While I do see the value in "name brands", I think the practicality of reliance on "brand reputation" falls apart when you consider the huge amount of sub-contracting, mergers and acquisitions, short time horizons of corporations (one or two fiscal quarters), and bankruptcy that is prevalent in industry. On top of that, in a global economy, the value of reputation can be even more elusive.
See NPR story on global food supply:
Heinz makes this meal by combining more than 50 industrial food ingredients. Each ingredient has probably changed hands a dozen times on its way from the farm or the sea. Each one is sold and then resold to a chain of distributors, exporters, importers, and wholesalers before finally reaching Heinz. The 50 ingredients in this one tiny meal could easily have gone through 500 different suppliers, spread all over the globe.
Then, there is the question of equity. Poor people who buy cheap stuff from dollar stores won't be able to afford protection from bad food and medicine. How does abolishing the FDA solve that issue?
Also from Adam Davidson's NPR story linked to above:
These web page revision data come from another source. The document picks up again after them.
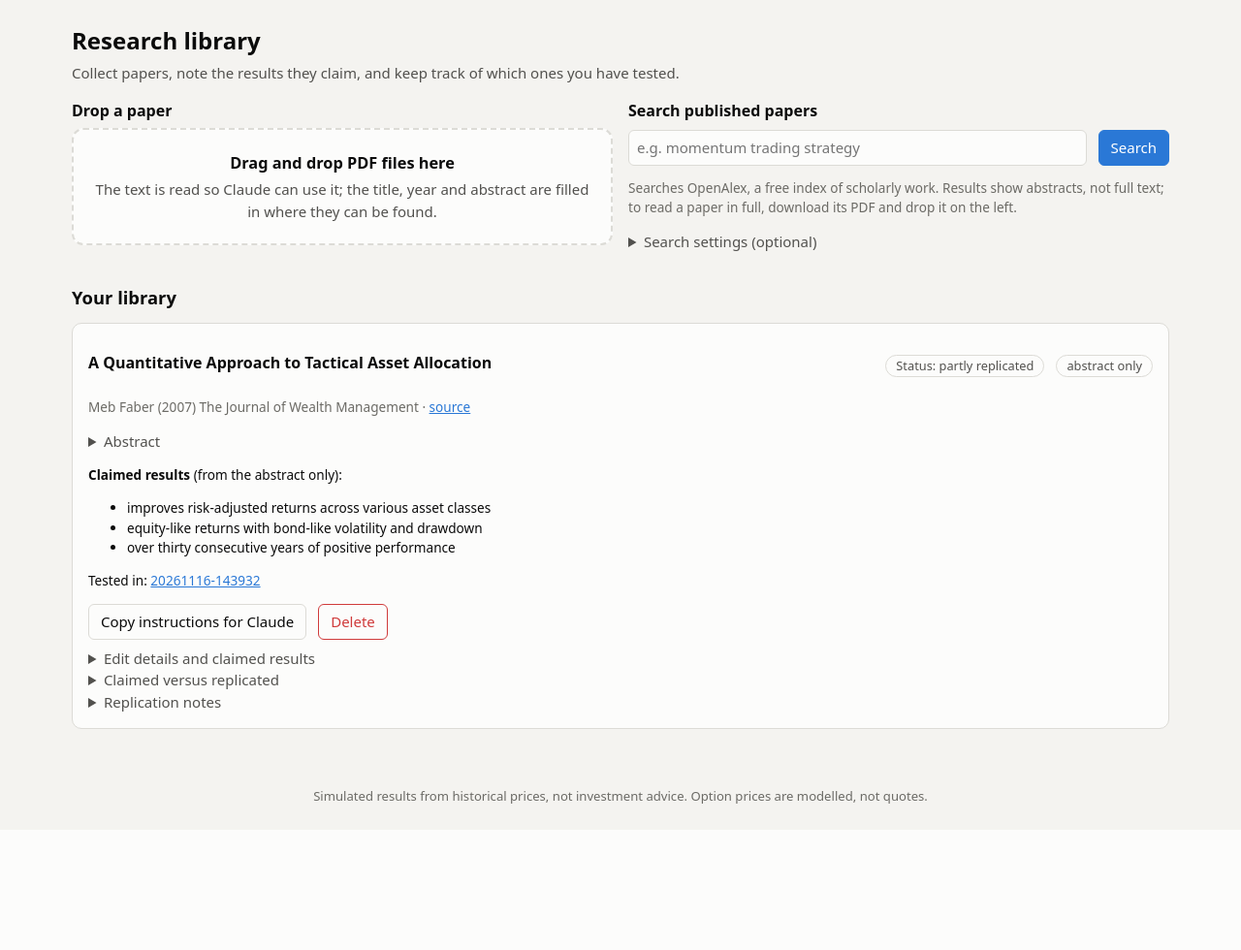
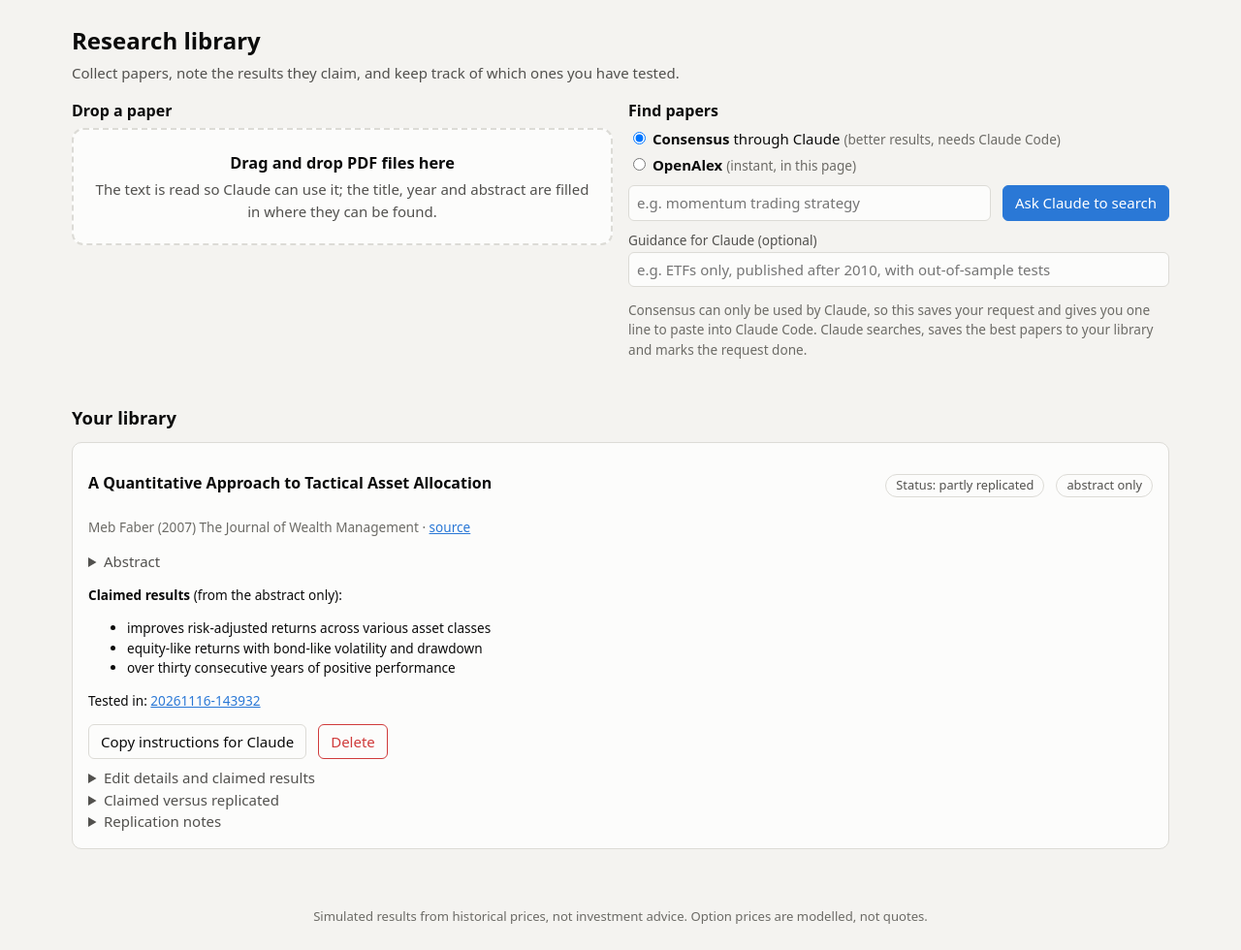
Before and after one commit to littlepotateo/backtest, a FastAPI app: page /research in a window 1280 px wide. Shown: the part 62-1042 px from the top of the page at 97% size. Before the commit the page ends 891 px from the top, so only its background shows below. Run offline with FastAPI, Linux system fonts and the light colour scheme.

Commit message:
Paper search from the dashboard through Claude and Consensus, OpenAlex kept as an alternative
Co-Authored-By: Claude Sonnet 5.5 <noreply@anthropic.com>
Claude-Session: https://claude.ai/code/session_01J8NCTNBKWi152kpCSo3231

```diff
--- a/backtester/web/app.py
+++ b/backtester/web/app.py
@@ -18,6 +18,7 @@ from backtester import paths
 from backtester.analysis.findings import ALL_TESTS, CHEAP_TESTS
 from backtester.research import Library
 from backtester.research.library import STATUSES
+from backtester.research.requests import Requests, instruction
 from backtester.data import service
 from backtester.data.cache import Cache
 from backtester.web import data as D
@@ -161,9 +162,20 @@ def create_app(root: str | Path | None = None) -> FastAPI:
                            "run_ids": [Path(x["run"]).name for x in p["runs"]]})
         return {"papers": papers, "statuses": STATUSES}
 
+    def requests_context() -> dict:
+        titles = {p["id"]: p["title"] for p in Library(lib_dir).list()}
+        reqs = [{**r, "instruction": instruction(r),
+                 "found": [{"id": pid, "title": titles[pid]} for pid in r["papers"] if pid in titles]}
+                for r in Requests(lib_dir).list()]
+        return {"requests": reqs}
+
     @app.get("/research", response_class=HTMLResponse)
     def research(request: Request):
-        return page(request, "research.html", **library_context())
+        return page(request, "research.html", **library_context(), **requests_context())
+
+    @app.get("/research/requests", response_class=HTMLResponse)
+    def research_requests(request: Request):
+        return templates.TemplateResponse(request, "_requests.html", requests_context())
 
     @app.get("/research/library", response_class=HTMLResponse)
     def research_library(request: Request):
--- a/backtester/web/static/research.js
+++ b/backtester/web/static/research.js
@@ -2,6 +2,20 @@
 async function reloadLibrary() {
   const r = await fetch('/research/library');
   if (r.ok) $id('library').innerHTML = await r.text();
+}
+
+async function reloadRequests() {
+  const r = await fetch('/research/requests');
+  if (r.ok) {
+    const html = await r.text();
+    $id('requests').innerHTML = html;
+    $id('requests-box').hidden = !html.trim();
+  }
+}
+
+async function copyText(text) {
+  try { await navigator.clipboard.writeText(text); toast('Copied. Paste it into Claude Code.', 'ok', 4000); }
+  catch (err) { prompt('Copy this text:', text); }
 }
 
 function showUploadResults(results) {
@@ -59,24 +73,56 @@ document.addEventListener('DOMContentLoaded', () => {
   });
   $id('clear-key').addEventListener('click', async () => { try { await API.post('/api/settings', { openalex_api_key: '' }); toast('Key removed.', 'ok'); showKey(); } catch (e) { toast(e.message, 'bad', 0); } });
   rememberForm('papers', ['search-q']);
+  const source = () => document.querySelector('input[name="source"]:checked').value;
+  const syncSource = () => {
+    const c = source() === 'consensus';
+    $id('notes-row').hidden = !c;
+    $id('search-btn').textContent = c ? 'Ask Claude to search' : 'Search';
+    $id('search-settings').hidden = c;
+    $id('source-help').textContent = c
+      ? 'Consensus can only be used by Claude, so this saves your request and gives you one line to paste into Claude Code. Claude searches, saves the best papers to your library and marks the request done.'
+      : 'Searches OpenAlex, a free index of scholarly work. Results show abstracts, not full text; to read a paper in full, download its PDF and drop it on the left.';
+    localStorage.setItem('papers.source', source());
+  };
+  document.querySelectorAll('input[name="source"]').forEach((r) => r.addEventListener('change', syncSource));
+  const saved = localStorage.getItem('papers.source');
+  if (saved) { const r = document.querySelector(`input[name="source"][value="${saved}"]`); if (r) r.checked = true; }
+  syncSource();
   $id('search-form').addEventListener('submit', async (e) => {
     e.preventDefault();
     const q = $id('search-q').value.trim(), box = $id('search-results'), btn = $id('search-btn');
-    btn.disabled = true; btn.textContent = 'Searching…'; box.replaceChildren();
+    btn.disabled = true; box.replaceChildren();
     try {
+      if (source() === 'consensus') {
+        const made = await API.post('/api/requests', { query: q, notes: $id('search-notes').value });
+        await reloadRequests();
+        toast('Request saved. Copy its instruction into Claude Code.', 'ok', 6000);
+        $id('requests-box').scrollIntoView({ behavior: 'smooth', block: 'nearest' });
+        return made;
+      }
+      btn.textContent = 'Searching…';
       const { results } = await API.get('/api/papers/search?q=' + encodeURIComponent(q));
       box.append(el('h2', { text: results.length ? `Results for “${q}”` : 'No results' }));
       if (!results.length) box.append(el('p', { class: 'muted', text: 'Try different or fewer words.' }));
       results.forEach((p) => box.append(resultCard(p)));
-    } catch (err) { toast(err.message, 'bad', 0); } finally { btn.disabled = false; btn.textContent = 'Search'; }
+    } catch (err) { toast(err.message, 'bad', 0); } finally { btn.disabled = false; syncSource(); }
+  });
+  $id('check-requests').addEventListener('click', async () => {
+    await Promise.all([reloadRequests(), reloadLibrary()]); toast('Checked.', 'ok', 2000);
+  });
+  $id('requests').addEventListener('click', async (e) => {
+    const card = e.target.closest('.request'); if (!card) return;
+    if (e.target.classList.contains('copy-prompt')) copyText(e.target.dataset.prompt);
+    else if (e.target.classList.contains('delete-request')) {
+      try { await API.post(`/api/requests/${card.dataset.id}/delete`); await reloadRequests(); } catch (err) { toast(err.message, 'bad', 0); }
+    }
   });
   // Buttons inside library cards (the library is re-rendered, so listen on the container).
   $id('library').addEventListener('click', async (e) => {
     const card = e.target.closest('.paper'); if (!card) return;
     const id = card.dataset.id;
     if (e.target.classList.contains('copy-prompt')) {
-      try { await navigator.clipboard.writeText(e.target.dataset.prompt); toast('Copied. Paste it into Claude Code.', 'ok', 4000); }
-      catch (err) { prompt('Copy this text:', e.target.dataset.prompt); }
+      copyText(e.target.dataset.prompt);
     } else if (e.target.classList.contains('delete-paper')) {
       if (!confirm('Delete this paper from the library, including its saved PDF? Results you ran from it are kept.')) return;
       try { await API.post(`/api/papers/${id}/delete`); toast('Paper deleted.', 'ok'); reloadLibrary(); } catch (err) { toast(err.message, 'bad', 0); }
--- a/backtester/web/static/style.css
+++ b/backtester/web/static/style.css
@@ -115,3 +115,10 @@ pre.log.small { font-size: .78rem; max-height: 180px; overflow: auto; margin: 8p
 .help { background: color-mix(in srgb, var(--series-1) 7%, var(--surface-1)); border: 1px solid var(--border); border-radius: 10px; padding: 10px 14px; margin: 12px 0; font-size: .92rem; }
 fieldset { border: 1px solid var(--border); border-radius: 10px; margin: 12px 0; padding: 8px 14px 12px; }
 legend { color: var(--text-secondary); font-size: .85rem; padding: 0 6px; }
+
+/* paper search source chooser and request cards */
+.seg { border: 0; padding: 0; margin: 0 0 10px; display: flex; flex-direction: column; gap: 4px; }
+.seg label { cursor: pointer; }
+.instruction { white-space: pre-wrap; word-break: break-word; background: var(--surface-2, var(--surface-1)); border: 1px solid var(--border);
+  border-radius: 8px; padding: 8px 10px; user-select: all; }
+[hidden] { display: none !important; }
--- /dev/null
+++ b/backtester/web/templates/_requests.html
@@ -0,0 +1,22 @@
+{% for r in requests %}
+<div class="card request" data-id="{{ r.id }}">
+  <div class="row between">
+    <h3>{{ r.query }}</h3>
+    {% if r.status == 'done' %}<span class="status ok"><span class="dot">✓</span>Done</span>
+    {% else %}<span class="status warn"><span class="dot">…</span>Waiting for Claude</span>{% endif %}
+  </div>
+  {% if r.notes %}<p class="small muted">Guidance: {{ r.notes }}</p>{% endif %}
+  {% if r.status == 'done' %}
+    {% if r.summary %}<p class="small">{{ r.summary }}</p>{% endif %}
+    {% if r.found %}<p class="small">Saved to the library: {% for f in r.found %}<strong>{{ f.title }}</strong>{% if not loop.last %}; {% endif %}{% endfor %}</p>
+    {% else %}<p class="small muted">No papers were saved for this search.</p>{% endif %}
+  {% else %}
+    <p class="small">Paste this into Claude Code, then press “Check for results” here when it finishes.</p>
+    <pre class="small instruction">{{ r.instruction }}</pre>
+  {% endif %}
+  <div class="row">
+    {% if r.status != 'done' %}<button type="button" class="copy-prompt" data-prompt="{{ r.instruction }}">Copy instruction</button>{% endif %}
+    <button type="button" class="danger delete-request">{{ 'Remove' if r.status == 'done' else 'Cancel request' }}</button>
+  </div>
+</div>
+{% endfor %}
--- a/backtester/web/templates/research.html
+++ b/backtester/web/templates/research.html
@@ -16,13 +16,21 @@
     <div id="upload-results"></div>
   </div>
   <div>
-    <h3 style="margin-top:0">Search published papers</h3>
-    <form id="search-form" class="row">
-      <input id="search-q" type="text" placeholder="e.g. momentum trading strategy" style="max-width:none" class="grow" required minlength="3">
-      <button class="primary" type="submit" id="search-btn">Search</button>
+    <h3 style="margin-top:0">Find papers</h3>
+    <form id="search-form">
+      <fieldset class="seg" aria-label="Where to search">
+        <label><input type="radio" name="source" value="consensus" checked> <strong>Consensus</strong> through Claude <span class="muted small">(better results, needs Claude Code)</span></label>
+        <label><input type="radio" name="source" value="openalex"> <strong>OpenAlex</strong> <span class="muted small">(instant, in this page)</span></label>
+      </fieldset>
+      <div class="row">
+        <input id="search-q" type="text" placeholder="e.g. momentum trading strategy" style="max-width:none" class="grow" required minlength="3" maxlength="300">
+        <button class="primary" type="submit" id="search-btn">Ask Claude to search</button>
+      </div>
+      <div id="notes-row"><label class="f" for="search-notes">Guidance for Claude (optional)</label>
+        <input id="search-notes" type="text" maxlength="1000" placeholder="e.g. ETFs only, published after 2010, with out-of-sample tests" style="max-width:none"></div>
     </form>
-    <p class="small muted">Searches OpenAlex, a free index of scholarly work. Results show abstracts, not full text; to read a paper in full, download its PDF and drop it on the left.</p>
-    <details id="search-settings"><summary>Search settings (optional)</summary>
+    <p class="small muted" id="source-help"></p>
+    <details id="search-settings"><summary>OpenAlex settings (optional)</summary>
       <p class="small">OpenAlex gives each network a free daily allowance. If searches say it is used up, get a free key from openalex.org and save it here. It stays on this computer and is never shown again.</p>
       <div class="row"><input id="openalex-key" type="password" autocomplete="off" placeholder="Paste a key" style="max-width:300px">
         <button type="button" id="save-key">Save key</button><button type="button" id="clear-key">Remove key</button>
@@ -30,6 +38,10 @@
     </details>
   </div>
 </div>
+<div id="requests-box" {% if not requests %}hidden{% endif %}>
+  <div class="row between"><h2>Searches waiting for Claude</h2><button type="button" id="check-requests">Check for results</button></div>
+  <div id="requests">{% include "_requests.html" %}</div>
+</div>
 <div id="search-results"></div>
 
 <h2>Your library</h2>
```
Also changed, not shown: backtester/cli.py (+27 -3 lines), backtester/research/requests.py (added, +91 -0 lines), backtester/web/routes.py (+17 -0 lines), tests/test_requests.py (added, +88 -0 lines), tests/test_web_stage8.py (+2 -2 lines), .claude/skills/backtest/SKILL.md, README.md, 2 other files.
As a rule, experts say, such suspicious products go to cut-rate restaurants and deep discount stores. They rarely go to established brand-name companies. And that means the food in any brand-name supermarket is very likely safe to eat — at least in the short run. Of course, shoppers still have to worry about all that sodium and fat.